The building supply company aimed to recruit new employees with its controversial ad. The original got rejected for showing a border wall, and its edited version prompts viewers to check its website—with a convenient career page link—for the full version.
The home-sharing company had one of the most outright political ads of the night. The ad showed close-ups of people of all ages, races, and genders with a message of togetherness. "We believe no matter who you are, where you're from, who you love, or who you worship, we all belong." Airbnb's website included a pledge to provide short-term housing for 100,000 people in need, including refugees.
The car company's Super Bowl ad, called "Daughter," featured a young girl entering a downhill cart race, while her dad narrates and talks about equal pay. "Do I tell her that despite her education, her drive, her skills, her intelligence, she will automatically be valued as less than every man she ever meets?" he says. Audi's ad was definitely controversial and got a flood of "thumbs down" reactions on YouTube.
The beer giant's ad, "Born the Hard Way," tells the story of founder Adolphus Busch and how he struggled as an immigrant in the United States. It's a clear response to President Trump's anti-immigration stance in the White House, and supporters threatened a boycott in response.
Shortly before the Super Bowl, Coca-Cola aired a moving commercial set to the song "America the Beautiful." The ad, which originally aired back in 2014, showcases a diverse population and includes versions of the song in other languages.
It's A 10 Haircare
The hair product company took a silly shot at Donald Trump during its Super Bowl ad, warning Americans that they were in for "at least four years of awful hair." But the ad emphasized the importance of diversity, no matter what your hair looks like.

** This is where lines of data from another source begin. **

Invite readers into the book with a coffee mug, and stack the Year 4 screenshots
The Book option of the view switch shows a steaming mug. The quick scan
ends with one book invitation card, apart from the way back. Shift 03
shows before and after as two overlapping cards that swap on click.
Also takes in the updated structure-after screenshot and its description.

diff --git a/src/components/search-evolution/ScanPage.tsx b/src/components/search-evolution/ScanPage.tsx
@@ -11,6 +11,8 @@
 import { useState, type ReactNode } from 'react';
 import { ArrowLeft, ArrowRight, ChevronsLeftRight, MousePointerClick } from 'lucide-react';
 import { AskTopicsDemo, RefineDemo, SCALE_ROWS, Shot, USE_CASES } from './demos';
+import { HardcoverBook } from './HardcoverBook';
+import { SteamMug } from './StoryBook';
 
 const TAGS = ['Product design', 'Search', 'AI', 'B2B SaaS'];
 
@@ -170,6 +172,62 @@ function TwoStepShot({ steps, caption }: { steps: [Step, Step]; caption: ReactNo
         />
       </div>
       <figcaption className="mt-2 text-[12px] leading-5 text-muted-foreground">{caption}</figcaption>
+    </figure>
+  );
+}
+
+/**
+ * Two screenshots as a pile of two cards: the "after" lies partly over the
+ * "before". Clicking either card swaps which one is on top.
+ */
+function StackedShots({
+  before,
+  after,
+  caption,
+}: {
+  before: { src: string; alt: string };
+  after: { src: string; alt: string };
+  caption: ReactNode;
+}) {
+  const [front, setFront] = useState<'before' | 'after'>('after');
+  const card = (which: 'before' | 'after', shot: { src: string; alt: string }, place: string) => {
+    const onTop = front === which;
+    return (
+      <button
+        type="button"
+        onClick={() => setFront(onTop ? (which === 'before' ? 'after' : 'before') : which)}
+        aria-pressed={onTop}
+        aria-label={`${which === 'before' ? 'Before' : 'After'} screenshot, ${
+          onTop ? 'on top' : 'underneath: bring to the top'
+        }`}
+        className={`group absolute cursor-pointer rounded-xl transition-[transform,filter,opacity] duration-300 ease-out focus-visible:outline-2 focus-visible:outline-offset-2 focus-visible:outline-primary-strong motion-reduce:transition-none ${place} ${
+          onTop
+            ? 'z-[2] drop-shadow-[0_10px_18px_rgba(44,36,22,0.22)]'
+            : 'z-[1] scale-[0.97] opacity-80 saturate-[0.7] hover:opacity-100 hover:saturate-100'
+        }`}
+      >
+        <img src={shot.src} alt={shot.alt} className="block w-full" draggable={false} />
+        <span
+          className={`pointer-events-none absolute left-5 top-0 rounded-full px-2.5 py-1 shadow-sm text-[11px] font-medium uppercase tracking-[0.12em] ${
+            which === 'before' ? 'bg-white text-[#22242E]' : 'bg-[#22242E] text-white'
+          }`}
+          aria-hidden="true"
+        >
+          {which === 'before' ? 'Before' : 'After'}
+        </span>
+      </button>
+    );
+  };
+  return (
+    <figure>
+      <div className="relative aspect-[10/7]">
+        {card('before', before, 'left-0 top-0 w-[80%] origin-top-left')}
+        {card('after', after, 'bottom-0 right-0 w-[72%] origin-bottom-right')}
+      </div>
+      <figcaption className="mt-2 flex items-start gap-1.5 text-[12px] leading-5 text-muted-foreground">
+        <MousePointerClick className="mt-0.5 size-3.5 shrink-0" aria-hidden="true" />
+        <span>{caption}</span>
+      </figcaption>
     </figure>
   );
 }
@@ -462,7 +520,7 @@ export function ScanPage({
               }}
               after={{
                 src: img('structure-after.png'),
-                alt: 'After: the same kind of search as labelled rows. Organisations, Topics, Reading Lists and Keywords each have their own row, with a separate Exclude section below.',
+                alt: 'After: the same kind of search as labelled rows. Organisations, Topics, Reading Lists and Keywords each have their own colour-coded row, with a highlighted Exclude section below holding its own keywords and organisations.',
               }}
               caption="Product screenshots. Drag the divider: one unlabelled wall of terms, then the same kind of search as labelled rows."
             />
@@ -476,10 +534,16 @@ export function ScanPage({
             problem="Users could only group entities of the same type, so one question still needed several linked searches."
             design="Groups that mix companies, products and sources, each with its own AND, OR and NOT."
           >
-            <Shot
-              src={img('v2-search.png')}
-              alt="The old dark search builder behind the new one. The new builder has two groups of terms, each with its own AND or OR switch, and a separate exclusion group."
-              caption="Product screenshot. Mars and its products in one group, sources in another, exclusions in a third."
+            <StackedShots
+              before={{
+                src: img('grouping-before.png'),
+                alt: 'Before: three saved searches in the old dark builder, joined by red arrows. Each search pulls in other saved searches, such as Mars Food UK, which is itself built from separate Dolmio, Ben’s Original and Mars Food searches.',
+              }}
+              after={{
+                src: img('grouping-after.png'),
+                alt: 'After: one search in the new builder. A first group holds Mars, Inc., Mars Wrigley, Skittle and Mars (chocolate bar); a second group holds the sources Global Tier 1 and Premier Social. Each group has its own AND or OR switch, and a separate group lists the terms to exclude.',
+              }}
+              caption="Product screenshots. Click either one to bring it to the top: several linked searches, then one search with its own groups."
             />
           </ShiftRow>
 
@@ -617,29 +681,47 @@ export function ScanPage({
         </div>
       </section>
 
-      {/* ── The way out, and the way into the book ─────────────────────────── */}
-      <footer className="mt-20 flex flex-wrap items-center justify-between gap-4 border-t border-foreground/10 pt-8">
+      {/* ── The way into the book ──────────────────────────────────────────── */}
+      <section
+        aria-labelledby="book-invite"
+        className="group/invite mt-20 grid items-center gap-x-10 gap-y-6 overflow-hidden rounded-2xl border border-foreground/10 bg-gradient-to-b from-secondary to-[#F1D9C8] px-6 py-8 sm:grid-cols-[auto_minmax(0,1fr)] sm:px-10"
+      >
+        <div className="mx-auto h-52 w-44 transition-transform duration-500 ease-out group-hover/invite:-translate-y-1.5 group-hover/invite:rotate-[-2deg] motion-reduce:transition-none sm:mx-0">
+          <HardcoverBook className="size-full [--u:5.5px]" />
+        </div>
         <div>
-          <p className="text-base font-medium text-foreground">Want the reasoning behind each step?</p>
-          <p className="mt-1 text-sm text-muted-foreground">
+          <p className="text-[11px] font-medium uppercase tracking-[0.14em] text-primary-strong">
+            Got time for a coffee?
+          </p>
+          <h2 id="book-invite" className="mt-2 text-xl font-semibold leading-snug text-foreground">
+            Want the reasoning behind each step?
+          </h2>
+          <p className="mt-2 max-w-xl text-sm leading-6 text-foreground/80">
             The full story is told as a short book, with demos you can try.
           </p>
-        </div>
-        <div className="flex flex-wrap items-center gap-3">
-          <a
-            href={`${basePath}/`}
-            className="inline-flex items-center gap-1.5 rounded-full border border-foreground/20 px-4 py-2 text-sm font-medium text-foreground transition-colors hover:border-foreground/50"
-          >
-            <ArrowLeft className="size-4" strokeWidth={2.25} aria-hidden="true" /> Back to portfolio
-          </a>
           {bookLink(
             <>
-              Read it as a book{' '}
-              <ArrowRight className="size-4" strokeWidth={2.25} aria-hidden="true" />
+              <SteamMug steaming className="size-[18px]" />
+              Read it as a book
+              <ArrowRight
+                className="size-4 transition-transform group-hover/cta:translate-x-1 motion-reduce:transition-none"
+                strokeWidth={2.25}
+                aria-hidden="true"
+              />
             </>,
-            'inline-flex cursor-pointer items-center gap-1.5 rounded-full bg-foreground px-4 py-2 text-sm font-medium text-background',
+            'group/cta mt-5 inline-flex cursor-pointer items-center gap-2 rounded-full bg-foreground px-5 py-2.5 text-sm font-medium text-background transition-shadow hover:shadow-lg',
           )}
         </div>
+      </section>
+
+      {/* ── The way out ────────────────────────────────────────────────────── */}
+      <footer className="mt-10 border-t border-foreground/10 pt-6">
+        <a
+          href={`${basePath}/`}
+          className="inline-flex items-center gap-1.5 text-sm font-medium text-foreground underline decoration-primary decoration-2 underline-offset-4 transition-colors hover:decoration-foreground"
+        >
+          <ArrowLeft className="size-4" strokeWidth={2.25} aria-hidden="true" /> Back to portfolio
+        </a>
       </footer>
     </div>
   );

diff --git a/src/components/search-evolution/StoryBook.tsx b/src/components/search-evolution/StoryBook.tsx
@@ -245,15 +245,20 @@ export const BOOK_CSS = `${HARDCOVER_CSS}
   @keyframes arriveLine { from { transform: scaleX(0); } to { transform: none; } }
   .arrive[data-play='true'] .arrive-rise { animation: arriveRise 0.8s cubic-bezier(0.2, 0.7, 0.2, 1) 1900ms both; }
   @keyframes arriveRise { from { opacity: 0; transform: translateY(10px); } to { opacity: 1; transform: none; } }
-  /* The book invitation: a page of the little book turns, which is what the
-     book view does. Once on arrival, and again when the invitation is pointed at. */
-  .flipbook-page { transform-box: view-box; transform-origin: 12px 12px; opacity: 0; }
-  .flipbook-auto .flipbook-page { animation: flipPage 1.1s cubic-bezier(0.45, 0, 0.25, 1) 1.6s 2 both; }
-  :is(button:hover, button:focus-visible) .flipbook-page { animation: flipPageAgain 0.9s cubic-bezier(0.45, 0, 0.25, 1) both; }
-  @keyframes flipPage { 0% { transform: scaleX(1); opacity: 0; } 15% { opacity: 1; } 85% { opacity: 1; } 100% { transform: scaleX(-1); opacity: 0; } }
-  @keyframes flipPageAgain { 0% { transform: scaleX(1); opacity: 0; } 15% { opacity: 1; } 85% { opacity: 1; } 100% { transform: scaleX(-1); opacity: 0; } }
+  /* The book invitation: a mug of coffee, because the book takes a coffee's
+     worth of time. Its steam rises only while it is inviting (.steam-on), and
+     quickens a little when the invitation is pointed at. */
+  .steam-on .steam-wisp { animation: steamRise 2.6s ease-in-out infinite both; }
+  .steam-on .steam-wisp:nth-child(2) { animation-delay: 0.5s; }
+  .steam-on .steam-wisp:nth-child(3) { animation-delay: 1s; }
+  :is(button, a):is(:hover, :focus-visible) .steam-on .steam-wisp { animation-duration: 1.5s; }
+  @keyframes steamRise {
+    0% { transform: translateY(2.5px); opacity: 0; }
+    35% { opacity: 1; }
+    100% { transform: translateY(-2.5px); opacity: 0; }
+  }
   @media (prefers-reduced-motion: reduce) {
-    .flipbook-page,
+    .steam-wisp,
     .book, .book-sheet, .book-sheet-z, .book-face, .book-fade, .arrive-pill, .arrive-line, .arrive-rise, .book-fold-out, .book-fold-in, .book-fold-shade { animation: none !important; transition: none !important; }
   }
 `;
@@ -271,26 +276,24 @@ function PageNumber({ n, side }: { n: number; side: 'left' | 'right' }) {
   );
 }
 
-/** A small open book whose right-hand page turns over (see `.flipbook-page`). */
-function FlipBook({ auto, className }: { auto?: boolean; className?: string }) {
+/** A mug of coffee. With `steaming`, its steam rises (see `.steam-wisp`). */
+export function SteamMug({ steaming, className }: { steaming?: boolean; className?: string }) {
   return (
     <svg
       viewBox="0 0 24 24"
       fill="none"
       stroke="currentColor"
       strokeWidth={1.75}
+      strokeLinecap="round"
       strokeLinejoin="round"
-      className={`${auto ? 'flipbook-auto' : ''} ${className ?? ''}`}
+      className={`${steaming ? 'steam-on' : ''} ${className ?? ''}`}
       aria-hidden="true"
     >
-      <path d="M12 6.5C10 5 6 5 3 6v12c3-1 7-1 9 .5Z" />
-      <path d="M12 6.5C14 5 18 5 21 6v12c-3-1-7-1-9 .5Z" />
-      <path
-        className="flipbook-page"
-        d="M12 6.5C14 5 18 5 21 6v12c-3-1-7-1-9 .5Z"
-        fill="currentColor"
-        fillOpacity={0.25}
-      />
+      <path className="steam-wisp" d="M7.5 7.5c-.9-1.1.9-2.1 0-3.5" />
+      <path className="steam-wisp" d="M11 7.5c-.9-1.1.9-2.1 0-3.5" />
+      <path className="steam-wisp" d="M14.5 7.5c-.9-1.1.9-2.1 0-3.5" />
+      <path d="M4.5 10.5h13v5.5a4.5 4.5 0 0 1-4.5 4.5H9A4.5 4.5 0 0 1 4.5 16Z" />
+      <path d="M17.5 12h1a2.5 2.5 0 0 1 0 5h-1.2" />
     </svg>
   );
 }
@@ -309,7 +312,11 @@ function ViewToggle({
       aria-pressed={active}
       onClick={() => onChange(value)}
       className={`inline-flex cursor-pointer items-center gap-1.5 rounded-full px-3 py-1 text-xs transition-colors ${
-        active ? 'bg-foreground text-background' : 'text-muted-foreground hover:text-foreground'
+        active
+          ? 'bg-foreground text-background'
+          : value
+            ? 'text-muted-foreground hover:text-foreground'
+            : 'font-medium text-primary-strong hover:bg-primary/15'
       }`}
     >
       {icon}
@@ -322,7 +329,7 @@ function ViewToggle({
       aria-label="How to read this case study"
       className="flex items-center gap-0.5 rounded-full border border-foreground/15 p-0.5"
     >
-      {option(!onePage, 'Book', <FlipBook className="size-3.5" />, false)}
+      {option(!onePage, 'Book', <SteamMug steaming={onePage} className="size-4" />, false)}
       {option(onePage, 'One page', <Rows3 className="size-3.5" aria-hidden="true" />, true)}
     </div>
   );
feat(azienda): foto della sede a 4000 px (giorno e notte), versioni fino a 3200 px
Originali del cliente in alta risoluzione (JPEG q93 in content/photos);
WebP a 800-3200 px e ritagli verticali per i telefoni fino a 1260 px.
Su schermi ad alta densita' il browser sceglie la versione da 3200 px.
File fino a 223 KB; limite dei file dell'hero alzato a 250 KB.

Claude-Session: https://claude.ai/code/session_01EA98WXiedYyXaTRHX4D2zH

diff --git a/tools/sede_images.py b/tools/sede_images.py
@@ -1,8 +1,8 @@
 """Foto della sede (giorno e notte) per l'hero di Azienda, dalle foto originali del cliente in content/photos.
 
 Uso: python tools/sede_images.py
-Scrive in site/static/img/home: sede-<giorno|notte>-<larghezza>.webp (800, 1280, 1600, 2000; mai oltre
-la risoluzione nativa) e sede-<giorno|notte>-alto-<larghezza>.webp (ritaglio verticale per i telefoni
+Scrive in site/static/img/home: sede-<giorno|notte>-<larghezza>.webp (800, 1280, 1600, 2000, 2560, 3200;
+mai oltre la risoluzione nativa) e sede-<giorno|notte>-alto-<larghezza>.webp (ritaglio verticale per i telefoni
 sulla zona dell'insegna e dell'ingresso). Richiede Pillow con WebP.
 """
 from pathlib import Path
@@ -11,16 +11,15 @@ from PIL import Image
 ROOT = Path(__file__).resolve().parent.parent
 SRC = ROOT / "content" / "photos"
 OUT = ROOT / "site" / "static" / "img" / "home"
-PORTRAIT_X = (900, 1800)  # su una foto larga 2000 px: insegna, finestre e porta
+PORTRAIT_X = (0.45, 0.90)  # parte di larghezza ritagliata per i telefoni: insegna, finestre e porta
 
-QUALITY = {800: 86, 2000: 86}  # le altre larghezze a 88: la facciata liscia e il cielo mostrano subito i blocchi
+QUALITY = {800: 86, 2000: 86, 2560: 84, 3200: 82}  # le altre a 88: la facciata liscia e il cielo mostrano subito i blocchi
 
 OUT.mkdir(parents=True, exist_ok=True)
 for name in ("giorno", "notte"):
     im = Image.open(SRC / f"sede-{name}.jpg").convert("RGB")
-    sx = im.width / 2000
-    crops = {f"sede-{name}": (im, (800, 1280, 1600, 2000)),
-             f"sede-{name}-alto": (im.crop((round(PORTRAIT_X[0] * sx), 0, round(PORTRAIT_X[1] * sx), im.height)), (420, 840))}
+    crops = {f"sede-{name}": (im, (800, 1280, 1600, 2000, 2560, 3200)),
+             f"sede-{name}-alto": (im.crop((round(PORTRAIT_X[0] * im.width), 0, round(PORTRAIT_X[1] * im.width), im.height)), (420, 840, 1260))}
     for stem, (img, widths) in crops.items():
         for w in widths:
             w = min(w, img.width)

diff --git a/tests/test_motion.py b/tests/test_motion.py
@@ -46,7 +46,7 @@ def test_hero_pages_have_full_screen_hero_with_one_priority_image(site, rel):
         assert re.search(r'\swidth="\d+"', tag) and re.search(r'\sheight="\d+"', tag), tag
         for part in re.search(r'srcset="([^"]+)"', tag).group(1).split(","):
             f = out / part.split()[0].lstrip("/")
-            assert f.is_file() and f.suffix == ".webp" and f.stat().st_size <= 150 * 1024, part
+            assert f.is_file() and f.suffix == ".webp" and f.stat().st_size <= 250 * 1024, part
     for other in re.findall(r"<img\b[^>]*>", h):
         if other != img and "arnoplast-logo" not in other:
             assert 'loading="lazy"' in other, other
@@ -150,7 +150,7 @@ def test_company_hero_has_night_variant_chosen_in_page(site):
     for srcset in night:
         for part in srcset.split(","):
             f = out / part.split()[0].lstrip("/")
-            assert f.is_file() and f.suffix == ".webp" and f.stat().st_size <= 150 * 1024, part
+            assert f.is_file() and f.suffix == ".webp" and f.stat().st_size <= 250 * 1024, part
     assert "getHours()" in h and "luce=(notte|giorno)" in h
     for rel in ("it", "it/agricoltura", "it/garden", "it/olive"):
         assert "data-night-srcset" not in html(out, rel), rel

This story originally appeared on Townandcountrymag.com.
* Minor edits have been made by the